Cities and the Urban Informal Economy: Rethinking Development, Urban Design and Planning

Since the emergence of the concept of the ‘urban informal economy’ in the early 1970s, there have been multiple interpretations as well as applications of this concept for urban development in newly industrializing nations. And yet, many important questions still remain to be addressed. The persistence and, in fact, the continuing growth of the urban informal economy around the world has, on the one hand, revealed the complex livelihood patterns of the working poor; but on the other hand, this trend has also brought to fore many new challenges for designers, urban planners, and social activists who care about good and sustainable city form, equitable and efficient city planning, and bottom-up strategies for good governance. What requires close scrutiny are: regulations, policies, taxation, spatial planning, design principles , and institutions through which development strategies affect the lives of the working poor in the urban informal economy. Conversely, the structure and function of cities’ informal economies has profound impact on the spatial, economic, and political development of cites. Yet, the conventional concepts and techniques of Urban Design and Planning seldom directly address the challenges and contributions of the informal economy as a key driving force which influences quality of urban life. In fact, traditional approaches continue to assume the urban informal economy as a transitory outcome which would wither away as cites and nations modernize spatially, economically, socially, and politically.

This interdisciplinary course, led by an urban designer, an urban planner, and a leading global advocate for the urban working poor, intends to scrutinize the different theories and their applications, since the early 1970s, to better understand and influence the informal economy. The objective is to transcend conventional disciplinary approaches with innovative, multidisciplinary thinking regarding how to valorize and enhance the contribution of the urban working poor to good city form, equitable city planning, and democratic urban governance.

This course will introduce the students to both theoretical frameworks and empirical findings to better understand the structure and functions of the urban informal economy, and then assess the effectiveness of past interventions by designers, planners, and social activists to enhance the quality of life of the working poor in the urban informal economy. The ultimate goal is to assist students to transcend conventional thinking with innovative possibilities for more a more humane, sustainable, and convivial cites where the working poor are valued as assets, not a problem. Towards that goal, the course is organized in three modules by three senior faculty across three Institutions (HKS, DUSP-MIT, and GSD). The instructors will be present together  synchronously for the start of the class and then at the end of each module where they will discuss the issues presented ion that module. They will also be all present for other synchronous sessions, which are relevant for their collective interactions but at least for 5 sessions -the end of each module as well as the start and summary class.

Course structure: Each module consists of asynchronous lectures and synchronous class discussions. Pre-recorded lectures, reading, and other materials will be made available through Canvas for students to work on their own time. The class will meet on Thursdays from 10 to 11.30 am for live discussions with the instructor of the module; students are expected to attend this session. The synchronous session will be a combination of lectures , workshops, and discussion (collective as well as in break out rooms). This will vary in each module. Each week an instructor will lead the synchronous meeting. More details will be shared on the syllabus.
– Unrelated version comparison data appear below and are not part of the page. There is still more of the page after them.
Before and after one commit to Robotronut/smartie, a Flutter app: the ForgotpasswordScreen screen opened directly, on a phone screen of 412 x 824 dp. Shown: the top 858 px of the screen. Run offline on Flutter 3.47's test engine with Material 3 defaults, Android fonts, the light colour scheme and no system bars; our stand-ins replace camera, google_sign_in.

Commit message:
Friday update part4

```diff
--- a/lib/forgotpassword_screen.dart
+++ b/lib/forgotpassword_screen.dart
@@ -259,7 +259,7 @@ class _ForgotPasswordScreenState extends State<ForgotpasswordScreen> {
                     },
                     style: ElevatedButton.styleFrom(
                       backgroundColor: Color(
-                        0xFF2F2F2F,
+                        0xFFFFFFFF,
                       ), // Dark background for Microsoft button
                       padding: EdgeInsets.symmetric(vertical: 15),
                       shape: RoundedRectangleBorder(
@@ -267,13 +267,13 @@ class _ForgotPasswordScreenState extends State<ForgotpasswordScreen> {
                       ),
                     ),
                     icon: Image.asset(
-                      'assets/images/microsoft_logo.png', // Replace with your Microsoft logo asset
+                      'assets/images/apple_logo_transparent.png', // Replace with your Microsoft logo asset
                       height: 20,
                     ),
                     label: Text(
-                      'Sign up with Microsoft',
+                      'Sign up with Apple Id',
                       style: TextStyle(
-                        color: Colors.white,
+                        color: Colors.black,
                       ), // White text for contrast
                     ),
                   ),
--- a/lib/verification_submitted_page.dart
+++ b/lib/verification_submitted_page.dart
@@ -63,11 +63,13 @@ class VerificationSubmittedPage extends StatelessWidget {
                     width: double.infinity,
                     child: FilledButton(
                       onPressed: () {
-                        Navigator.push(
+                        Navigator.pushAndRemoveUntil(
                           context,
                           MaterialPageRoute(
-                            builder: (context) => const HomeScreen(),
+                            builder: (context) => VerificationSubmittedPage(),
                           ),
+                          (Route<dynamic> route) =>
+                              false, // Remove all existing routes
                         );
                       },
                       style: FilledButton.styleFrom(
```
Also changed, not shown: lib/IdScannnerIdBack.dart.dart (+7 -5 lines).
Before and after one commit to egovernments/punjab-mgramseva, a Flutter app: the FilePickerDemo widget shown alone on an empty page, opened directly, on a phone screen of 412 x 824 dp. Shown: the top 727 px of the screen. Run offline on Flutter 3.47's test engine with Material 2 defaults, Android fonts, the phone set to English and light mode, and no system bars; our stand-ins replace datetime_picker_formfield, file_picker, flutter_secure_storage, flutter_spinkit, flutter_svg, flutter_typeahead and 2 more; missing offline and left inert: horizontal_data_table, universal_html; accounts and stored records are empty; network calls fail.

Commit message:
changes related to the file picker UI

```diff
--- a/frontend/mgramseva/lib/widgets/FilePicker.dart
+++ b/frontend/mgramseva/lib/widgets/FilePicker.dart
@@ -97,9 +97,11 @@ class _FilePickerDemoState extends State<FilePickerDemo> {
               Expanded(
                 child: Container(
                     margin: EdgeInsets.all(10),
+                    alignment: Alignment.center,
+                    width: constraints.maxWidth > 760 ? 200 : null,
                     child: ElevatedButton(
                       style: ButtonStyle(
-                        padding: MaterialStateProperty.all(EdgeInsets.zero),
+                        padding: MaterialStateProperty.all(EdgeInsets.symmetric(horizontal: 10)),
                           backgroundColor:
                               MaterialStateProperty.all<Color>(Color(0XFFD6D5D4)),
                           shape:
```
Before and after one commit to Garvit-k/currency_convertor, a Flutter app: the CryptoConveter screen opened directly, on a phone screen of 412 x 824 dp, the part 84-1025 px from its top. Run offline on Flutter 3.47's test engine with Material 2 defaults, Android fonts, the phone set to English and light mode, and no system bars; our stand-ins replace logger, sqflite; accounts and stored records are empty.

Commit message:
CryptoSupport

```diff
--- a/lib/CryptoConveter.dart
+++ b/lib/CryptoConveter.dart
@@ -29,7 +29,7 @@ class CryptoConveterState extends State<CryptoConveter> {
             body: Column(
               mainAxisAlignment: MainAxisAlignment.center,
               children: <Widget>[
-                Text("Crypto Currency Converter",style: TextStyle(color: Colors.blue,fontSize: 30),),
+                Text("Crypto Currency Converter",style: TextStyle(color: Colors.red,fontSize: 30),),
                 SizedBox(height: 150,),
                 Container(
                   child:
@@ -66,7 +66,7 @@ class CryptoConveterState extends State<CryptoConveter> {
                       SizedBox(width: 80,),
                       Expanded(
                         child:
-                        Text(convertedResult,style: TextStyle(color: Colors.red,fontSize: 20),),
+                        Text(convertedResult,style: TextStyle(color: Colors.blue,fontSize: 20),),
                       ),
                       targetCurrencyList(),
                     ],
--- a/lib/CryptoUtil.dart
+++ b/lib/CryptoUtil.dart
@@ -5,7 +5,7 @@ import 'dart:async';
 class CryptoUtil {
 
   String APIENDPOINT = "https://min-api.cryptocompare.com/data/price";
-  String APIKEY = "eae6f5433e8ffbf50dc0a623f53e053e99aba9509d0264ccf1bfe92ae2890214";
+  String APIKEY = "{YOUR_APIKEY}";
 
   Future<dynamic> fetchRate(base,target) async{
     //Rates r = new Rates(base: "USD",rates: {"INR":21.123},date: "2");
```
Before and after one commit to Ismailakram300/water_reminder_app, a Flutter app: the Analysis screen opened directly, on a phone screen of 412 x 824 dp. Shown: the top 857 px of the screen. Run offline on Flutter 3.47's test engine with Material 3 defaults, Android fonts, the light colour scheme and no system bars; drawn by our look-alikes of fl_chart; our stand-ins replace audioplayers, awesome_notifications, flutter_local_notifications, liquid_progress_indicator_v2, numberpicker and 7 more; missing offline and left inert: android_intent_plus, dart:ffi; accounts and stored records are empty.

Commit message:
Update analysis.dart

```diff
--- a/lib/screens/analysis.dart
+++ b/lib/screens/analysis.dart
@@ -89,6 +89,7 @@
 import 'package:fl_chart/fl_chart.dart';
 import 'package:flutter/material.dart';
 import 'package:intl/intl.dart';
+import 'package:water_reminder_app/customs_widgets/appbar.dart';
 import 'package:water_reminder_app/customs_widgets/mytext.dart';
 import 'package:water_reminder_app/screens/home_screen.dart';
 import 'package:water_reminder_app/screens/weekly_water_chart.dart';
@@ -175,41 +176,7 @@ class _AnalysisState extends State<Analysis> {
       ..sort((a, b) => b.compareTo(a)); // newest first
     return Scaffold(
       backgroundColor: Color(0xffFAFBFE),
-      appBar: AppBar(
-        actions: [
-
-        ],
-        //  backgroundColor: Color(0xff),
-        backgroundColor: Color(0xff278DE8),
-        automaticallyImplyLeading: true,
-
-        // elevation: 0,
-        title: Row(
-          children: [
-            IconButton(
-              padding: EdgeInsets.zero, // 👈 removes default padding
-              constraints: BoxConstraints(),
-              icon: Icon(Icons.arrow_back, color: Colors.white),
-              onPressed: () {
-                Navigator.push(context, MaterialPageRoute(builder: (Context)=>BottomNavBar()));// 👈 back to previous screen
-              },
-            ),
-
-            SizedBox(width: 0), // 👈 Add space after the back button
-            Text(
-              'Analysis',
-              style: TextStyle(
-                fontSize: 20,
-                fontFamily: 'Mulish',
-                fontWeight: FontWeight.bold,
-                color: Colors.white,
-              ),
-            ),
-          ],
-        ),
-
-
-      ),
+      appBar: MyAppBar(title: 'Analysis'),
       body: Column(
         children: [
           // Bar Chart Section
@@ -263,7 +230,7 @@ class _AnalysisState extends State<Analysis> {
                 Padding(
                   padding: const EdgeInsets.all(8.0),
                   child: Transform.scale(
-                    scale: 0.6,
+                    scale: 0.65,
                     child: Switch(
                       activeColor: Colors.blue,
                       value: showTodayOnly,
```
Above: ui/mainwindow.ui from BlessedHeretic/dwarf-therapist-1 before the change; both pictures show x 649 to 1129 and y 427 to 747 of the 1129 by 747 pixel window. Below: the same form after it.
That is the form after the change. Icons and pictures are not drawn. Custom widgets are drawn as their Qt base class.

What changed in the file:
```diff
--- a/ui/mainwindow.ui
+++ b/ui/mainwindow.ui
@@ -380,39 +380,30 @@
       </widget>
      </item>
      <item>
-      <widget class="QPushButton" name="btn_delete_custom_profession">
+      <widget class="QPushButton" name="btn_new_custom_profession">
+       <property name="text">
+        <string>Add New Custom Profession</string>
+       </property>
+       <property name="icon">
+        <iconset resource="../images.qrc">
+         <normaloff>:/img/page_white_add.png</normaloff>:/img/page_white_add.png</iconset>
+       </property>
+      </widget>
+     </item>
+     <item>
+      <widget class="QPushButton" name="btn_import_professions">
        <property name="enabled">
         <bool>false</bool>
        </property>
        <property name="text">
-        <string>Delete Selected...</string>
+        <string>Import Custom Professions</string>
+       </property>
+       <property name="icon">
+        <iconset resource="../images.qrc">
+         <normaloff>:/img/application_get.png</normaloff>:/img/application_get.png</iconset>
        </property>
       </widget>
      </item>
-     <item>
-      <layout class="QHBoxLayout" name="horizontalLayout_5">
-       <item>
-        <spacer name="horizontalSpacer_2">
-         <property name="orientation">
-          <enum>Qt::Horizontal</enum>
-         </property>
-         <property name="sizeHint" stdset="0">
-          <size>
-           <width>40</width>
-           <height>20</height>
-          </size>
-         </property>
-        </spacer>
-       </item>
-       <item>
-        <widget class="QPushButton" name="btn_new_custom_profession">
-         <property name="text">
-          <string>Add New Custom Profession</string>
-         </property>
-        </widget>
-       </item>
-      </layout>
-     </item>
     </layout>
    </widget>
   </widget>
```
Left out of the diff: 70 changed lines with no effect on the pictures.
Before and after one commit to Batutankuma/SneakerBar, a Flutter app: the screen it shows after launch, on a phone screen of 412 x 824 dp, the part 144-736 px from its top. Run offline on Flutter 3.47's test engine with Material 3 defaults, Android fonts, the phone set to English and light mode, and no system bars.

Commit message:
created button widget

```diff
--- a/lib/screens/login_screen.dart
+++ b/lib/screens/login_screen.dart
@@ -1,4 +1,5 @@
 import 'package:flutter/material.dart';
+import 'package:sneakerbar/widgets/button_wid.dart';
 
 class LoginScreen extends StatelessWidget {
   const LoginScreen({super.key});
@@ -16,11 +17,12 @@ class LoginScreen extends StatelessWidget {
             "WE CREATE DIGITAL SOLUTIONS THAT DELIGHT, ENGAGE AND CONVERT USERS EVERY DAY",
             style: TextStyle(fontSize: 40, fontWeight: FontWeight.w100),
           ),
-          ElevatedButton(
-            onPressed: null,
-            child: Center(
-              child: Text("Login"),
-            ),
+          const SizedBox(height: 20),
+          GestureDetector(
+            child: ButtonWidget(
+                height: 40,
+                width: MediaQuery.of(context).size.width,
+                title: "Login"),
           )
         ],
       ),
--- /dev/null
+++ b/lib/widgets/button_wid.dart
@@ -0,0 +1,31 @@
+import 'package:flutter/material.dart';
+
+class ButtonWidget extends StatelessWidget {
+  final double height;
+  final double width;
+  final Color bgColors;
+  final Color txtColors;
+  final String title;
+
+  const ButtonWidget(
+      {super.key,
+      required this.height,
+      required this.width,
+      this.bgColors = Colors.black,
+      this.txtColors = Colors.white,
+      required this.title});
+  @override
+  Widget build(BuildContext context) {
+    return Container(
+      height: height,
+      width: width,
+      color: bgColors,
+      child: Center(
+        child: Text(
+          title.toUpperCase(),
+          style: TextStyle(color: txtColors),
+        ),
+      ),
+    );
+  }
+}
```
Note: the instructor will offer live course presentations on 01/19-01/21. To access the detailed schedule and Zoom links, please visit the Live Course Presentations Website. If you need assistance, please contact Estefanía Ibáñez